This was overall a well-performed study. There was an interesting design feature that may have biased the results, however. Specifically, the authors excluded 14 institutions that did not have a low-use period, a medium-use period or a high-use period of ondansetron administration.
The remaining 18 institutions had ondansetron use that went from low to medium to high over the study time frame. This strategy compromises generalizability of the data to the average emergency department and may have had an unknown biasing effect on the data.
This is the first study of such design to examine this clinical question. As such it is hard to compare the authors’ results.
Comment on Authors’ Conclusion Compared to SGEM Conclusion: We agree with the authors with the caveat that the results may not apply to centers that did not have an equivalent change in ondansetron use over that time frame. The results do highlight the concern that we as emergency department clinicians may be inappropriately using ondansetron in pediatric patients with gastroenteritis.
Oral rehydration fluids should be tried (low and slow) prior to ondansetron use. This strategy should be employed even in children with moderate dehydration. Only children who are severely dehydrated should receive an intravenous immediately.
SGEM Bottom Line: For the centers studied, the rates of ondansetron use increased from 0.1% to 42%. There was no significant difference in the rates of intravenous insertion or hospitalization during this time frame. Children with vomiting from gastroenteritis, and mild-moderate dehydration, should have a trial of oral rehydration therapy. Failing this, ondansetron should be administered. Failing that, intravenous fluid should be considered.
Case Resolution: This girl was not given ondansetron, but rather was given oral rehydration (low and slow!) and was successfully able to tolerate this fluid. She was sent home with proper instructions on care and return to emergency department recommendations.
Clinically Application: In children with gastroenteritis, we need to save ondansetron for those patients who have failed oral rehydration.
What do I tell the Parent/Guardian? Your child has a viral infection and we need to make sure they can tolerate oral fluids. We want to avoid dehydration. We are going to start by giving your child oral rehydration fluid, small volumes slowly and frequently. If they vomit with this approach, we will try a medicine to stop the vomiting. If that fails, we will start an intravenous and give them fluid that way.
Keener Kontest: Last weeks winner was Justin Morgenstern a community emergency doctor from Toronto, Ontario. He knew the Bankart lesion is an injury of the anterior/inferior glenoid labrum (or bone if boney) named after Dr. Arthur Bankart.

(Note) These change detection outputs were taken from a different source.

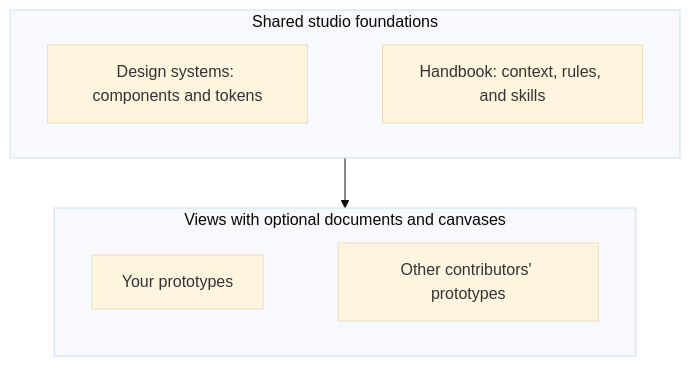
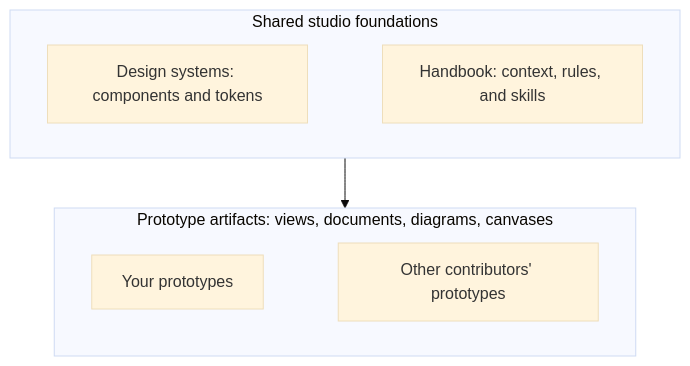
The diagram in src/platform/modules/documentation/pages/index.md (itspatmorgan/design-studio-starter), drawn with Mermaid (base theme) before and after one commit. The commit also changed other lines of this file and 55 other files, not shown here.

Commit message:
Align prototype artifacts across data contracts, tools, and navigation

````diff
--- a/src/platform/modules/documentation/pages/index.md
+++ b/src/platform/modules/documentation/pages/index.md
@@ -27,18 +27,18 @@
 ```mermaid
 flowchart TB
   accTitle: Parts of a studio
-  accDescr: Shared design systems and Handbook context support separate contributor prototypes. Views are core; documents and canvases are optional.
+  accDescr: Shared design systems and Handbook context support separate contributor prototypes. Prototypes hold artifacts: views are core; documents, diagrams, and canvases are optional.
   subgraph shared[Shared studio foundations]
     direction LR
     systems[Design systems: components and tokens]
     handbook[Handbook: context, rules, and skills]
     systems ~~~ handbook
   end
-  subgraph prototypes[Views with optional documents and canvases]
+  subgraph prototypes[Prototype artifacts: views, documents, diagrams, canvases]
     direction LR
     yours[Your prototypes]
     others[Other contributors' prototypes]
     yours ~~~ others
   end
   shared --> prototypes
 ```
````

Listen to the podcast for this weeks keener question. If you know the answer send an email to TheSGEM@gmail.com with “keener” in the subject line. The first correct response will win a cool skeptical prize.